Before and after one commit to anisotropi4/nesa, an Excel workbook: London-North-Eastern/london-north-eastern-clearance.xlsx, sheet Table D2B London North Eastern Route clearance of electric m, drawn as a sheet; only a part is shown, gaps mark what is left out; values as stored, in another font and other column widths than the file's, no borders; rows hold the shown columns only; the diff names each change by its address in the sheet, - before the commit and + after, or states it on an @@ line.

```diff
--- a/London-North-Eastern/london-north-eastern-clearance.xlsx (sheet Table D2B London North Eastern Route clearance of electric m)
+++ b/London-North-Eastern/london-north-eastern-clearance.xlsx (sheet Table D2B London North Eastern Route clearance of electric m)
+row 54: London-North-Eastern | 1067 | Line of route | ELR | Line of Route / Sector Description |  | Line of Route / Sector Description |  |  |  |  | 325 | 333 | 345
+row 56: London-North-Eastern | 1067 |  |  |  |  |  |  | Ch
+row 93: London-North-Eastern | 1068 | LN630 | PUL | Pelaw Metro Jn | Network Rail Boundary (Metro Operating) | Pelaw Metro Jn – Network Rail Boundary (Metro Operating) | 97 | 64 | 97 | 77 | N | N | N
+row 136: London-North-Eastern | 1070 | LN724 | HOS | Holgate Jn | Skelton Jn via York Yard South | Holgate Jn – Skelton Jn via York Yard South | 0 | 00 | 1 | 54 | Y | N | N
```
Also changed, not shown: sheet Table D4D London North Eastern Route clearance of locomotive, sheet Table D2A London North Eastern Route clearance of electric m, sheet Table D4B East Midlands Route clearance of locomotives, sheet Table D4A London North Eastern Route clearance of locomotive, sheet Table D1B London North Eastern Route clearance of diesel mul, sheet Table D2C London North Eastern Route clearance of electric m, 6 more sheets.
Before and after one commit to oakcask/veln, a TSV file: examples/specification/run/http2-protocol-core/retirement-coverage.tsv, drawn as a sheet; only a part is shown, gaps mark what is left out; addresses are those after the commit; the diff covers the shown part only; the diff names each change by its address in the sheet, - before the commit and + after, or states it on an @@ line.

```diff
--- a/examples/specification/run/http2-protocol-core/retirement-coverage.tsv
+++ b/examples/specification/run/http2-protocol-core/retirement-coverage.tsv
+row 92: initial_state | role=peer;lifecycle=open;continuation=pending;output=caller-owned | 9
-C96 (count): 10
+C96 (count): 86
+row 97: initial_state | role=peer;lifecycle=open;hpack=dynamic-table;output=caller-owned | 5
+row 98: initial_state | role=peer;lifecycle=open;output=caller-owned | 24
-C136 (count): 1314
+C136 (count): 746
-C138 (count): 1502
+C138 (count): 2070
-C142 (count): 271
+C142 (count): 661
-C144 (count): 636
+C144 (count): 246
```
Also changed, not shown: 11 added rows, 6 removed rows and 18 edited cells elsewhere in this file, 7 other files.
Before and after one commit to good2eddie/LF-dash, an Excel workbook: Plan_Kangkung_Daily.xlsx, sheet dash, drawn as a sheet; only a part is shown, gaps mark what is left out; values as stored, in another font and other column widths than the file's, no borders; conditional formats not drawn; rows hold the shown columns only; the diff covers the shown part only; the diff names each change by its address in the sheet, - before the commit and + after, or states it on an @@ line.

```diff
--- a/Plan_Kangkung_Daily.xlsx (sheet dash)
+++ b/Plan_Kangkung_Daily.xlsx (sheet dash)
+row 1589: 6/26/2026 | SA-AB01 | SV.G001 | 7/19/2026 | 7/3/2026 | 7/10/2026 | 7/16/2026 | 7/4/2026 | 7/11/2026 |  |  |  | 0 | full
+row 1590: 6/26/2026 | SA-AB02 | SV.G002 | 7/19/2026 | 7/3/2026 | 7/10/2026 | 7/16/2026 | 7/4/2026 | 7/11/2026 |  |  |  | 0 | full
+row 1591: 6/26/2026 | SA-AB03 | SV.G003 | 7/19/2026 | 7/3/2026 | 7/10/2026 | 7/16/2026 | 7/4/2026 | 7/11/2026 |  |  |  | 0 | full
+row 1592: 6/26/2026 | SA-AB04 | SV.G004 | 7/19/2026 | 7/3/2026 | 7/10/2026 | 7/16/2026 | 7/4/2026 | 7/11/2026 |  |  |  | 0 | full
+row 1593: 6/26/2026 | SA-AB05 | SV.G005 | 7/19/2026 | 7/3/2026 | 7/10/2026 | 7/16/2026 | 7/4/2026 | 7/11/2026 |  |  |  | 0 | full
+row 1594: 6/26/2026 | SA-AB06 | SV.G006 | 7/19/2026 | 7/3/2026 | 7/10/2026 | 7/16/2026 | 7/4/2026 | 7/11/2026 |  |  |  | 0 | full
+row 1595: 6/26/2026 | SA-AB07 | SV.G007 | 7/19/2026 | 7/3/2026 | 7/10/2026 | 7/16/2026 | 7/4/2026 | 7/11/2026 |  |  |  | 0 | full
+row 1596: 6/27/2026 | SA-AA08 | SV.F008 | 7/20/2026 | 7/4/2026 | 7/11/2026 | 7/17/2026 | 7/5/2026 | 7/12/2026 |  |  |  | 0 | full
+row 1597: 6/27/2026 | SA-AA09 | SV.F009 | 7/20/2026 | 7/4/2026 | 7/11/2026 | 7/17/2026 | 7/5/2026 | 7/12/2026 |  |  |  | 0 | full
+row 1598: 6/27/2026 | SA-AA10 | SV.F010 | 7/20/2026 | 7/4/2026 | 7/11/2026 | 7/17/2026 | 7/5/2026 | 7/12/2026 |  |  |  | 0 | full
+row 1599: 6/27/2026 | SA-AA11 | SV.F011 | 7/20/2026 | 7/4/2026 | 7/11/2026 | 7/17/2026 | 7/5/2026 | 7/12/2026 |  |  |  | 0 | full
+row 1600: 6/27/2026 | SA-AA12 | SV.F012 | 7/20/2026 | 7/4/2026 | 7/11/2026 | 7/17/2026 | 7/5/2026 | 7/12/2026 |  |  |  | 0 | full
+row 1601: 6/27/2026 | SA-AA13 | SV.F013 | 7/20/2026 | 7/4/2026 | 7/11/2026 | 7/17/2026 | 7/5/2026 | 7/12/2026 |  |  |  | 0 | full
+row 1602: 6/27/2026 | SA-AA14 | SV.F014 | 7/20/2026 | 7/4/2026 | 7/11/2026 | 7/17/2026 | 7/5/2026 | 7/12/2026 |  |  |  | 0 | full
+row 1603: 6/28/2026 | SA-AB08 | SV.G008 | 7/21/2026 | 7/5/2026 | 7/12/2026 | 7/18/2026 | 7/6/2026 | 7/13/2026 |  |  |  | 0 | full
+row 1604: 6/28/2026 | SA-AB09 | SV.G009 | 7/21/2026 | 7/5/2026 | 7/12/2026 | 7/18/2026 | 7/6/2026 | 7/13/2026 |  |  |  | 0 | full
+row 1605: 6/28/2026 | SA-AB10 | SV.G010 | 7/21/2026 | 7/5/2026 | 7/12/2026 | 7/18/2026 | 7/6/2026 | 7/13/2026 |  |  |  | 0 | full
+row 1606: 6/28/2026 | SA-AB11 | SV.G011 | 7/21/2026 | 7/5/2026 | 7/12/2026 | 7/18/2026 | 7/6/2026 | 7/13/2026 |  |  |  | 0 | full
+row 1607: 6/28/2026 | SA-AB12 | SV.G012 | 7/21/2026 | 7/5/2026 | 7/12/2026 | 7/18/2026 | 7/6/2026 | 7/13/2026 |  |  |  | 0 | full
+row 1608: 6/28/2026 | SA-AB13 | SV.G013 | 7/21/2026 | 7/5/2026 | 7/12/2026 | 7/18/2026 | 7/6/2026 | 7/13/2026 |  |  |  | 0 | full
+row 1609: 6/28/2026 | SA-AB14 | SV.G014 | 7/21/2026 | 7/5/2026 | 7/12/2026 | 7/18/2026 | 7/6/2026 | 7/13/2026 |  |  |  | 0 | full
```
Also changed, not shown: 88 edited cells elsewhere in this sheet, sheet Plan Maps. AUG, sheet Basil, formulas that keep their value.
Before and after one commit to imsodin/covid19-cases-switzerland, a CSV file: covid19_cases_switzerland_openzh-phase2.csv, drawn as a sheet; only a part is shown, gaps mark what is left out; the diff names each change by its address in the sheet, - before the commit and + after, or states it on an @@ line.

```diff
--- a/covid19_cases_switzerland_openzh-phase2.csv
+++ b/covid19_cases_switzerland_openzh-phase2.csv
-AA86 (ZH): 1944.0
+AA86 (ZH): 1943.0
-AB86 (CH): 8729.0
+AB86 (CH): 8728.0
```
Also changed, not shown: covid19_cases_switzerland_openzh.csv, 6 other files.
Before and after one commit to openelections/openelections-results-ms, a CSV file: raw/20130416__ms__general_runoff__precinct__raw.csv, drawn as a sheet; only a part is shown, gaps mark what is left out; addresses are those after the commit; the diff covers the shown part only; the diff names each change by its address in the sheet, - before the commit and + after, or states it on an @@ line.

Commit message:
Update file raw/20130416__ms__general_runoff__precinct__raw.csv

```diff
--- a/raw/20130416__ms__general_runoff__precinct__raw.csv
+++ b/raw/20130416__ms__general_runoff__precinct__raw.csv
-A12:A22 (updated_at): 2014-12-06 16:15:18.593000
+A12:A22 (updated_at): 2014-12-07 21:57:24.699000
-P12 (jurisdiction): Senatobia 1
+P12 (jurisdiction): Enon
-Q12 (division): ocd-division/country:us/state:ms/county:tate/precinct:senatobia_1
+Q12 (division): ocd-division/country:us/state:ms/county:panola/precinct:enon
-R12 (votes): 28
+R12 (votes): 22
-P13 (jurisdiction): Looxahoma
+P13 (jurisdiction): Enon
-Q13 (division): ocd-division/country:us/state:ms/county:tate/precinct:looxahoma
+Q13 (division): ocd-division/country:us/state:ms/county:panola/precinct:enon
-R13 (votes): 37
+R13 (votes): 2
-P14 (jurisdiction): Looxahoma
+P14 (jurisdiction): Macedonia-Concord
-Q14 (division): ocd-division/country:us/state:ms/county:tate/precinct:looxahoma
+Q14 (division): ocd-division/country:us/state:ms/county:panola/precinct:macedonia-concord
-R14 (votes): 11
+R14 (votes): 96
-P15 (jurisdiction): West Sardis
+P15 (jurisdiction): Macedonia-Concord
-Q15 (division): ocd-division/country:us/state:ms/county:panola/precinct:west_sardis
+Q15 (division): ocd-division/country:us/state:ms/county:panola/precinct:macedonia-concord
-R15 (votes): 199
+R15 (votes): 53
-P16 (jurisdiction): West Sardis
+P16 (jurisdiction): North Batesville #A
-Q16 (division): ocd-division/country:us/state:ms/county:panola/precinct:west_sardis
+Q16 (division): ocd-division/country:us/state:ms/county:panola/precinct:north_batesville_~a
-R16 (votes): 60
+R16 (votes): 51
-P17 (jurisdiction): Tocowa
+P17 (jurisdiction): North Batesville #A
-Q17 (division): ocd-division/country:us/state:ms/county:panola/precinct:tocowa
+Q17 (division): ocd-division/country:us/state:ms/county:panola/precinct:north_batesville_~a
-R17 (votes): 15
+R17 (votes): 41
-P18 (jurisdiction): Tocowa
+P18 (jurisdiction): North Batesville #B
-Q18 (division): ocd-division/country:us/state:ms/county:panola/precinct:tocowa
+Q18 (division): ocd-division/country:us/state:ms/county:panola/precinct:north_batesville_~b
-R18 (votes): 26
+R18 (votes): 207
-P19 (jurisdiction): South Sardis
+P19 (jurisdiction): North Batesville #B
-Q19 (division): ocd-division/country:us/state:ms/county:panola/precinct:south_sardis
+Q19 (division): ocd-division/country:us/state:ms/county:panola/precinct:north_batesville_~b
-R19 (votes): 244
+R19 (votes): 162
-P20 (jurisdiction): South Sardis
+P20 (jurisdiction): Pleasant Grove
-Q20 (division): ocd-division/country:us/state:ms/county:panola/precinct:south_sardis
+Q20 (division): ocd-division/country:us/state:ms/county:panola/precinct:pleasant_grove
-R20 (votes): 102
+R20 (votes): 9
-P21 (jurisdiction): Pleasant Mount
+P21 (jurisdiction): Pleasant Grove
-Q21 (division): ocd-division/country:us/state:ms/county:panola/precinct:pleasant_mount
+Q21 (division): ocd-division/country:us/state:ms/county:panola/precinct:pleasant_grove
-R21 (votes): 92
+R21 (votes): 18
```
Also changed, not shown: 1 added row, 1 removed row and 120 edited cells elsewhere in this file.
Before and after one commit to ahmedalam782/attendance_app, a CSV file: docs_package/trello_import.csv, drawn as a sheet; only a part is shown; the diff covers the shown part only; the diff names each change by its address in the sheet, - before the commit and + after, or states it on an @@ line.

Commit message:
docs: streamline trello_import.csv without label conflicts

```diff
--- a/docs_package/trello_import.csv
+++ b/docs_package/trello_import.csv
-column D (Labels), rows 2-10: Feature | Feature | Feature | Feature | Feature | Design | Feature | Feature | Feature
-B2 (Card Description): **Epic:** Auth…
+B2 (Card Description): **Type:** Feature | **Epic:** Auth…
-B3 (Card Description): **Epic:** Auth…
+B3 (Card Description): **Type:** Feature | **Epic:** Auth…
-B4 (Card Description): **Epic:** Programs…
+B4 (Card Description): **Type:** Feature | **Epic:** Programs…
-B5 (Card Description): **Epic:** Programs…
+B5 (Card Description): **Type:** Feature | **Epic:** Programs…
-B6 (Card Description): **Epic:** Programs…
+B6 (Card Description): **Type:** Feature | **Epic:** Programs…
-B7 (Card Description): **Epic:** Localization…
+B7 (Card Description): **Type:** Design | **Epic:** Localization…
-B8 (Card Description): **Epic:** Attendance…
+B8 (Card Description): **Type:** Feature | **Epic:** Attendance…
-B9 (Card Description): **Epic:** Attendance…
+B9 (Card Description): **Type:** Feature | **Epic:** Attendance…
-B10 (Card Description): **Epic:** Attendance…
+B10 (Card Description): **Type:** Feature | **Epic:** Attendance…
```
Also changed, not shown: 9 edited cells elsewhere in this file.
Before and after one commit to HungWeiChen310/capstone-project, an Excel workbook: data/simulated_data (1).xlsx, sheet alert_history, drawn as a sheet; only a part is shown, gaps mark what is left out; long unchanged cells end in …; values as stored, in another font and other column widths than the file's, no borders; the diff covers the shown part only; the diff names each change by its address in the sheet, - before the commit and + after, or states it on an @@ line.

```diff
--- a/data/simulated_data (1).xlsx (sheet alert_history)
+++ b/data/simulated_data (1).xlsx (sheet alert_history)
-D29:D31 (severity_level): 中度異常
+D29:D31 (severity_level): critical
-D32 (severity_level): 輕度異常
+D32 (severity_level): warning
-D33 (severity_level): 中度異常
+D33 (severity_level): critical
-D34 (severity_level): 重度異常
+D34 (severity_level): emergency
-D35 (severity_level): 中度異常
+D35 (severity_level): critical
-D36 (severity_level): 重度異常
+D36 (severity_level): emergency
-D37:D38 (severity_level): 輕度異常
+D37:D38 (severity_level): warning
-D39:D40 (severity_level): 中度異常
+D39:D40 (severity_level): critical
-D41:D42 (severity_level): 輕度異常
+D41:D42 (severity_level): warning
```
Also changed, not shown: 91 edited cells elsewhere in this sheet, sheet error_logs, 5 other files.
------------------------
◆ **Your instructions**: Lines above that include the string "中度異常" need to be copied.

◆ **Finished exercise**:
-D29:D31 (severity_level): 中度異常
-D33 (severity_level): 中度異常
-D35 (severity_level): 中度異常
-D39:D40 (severity_level): 中度異常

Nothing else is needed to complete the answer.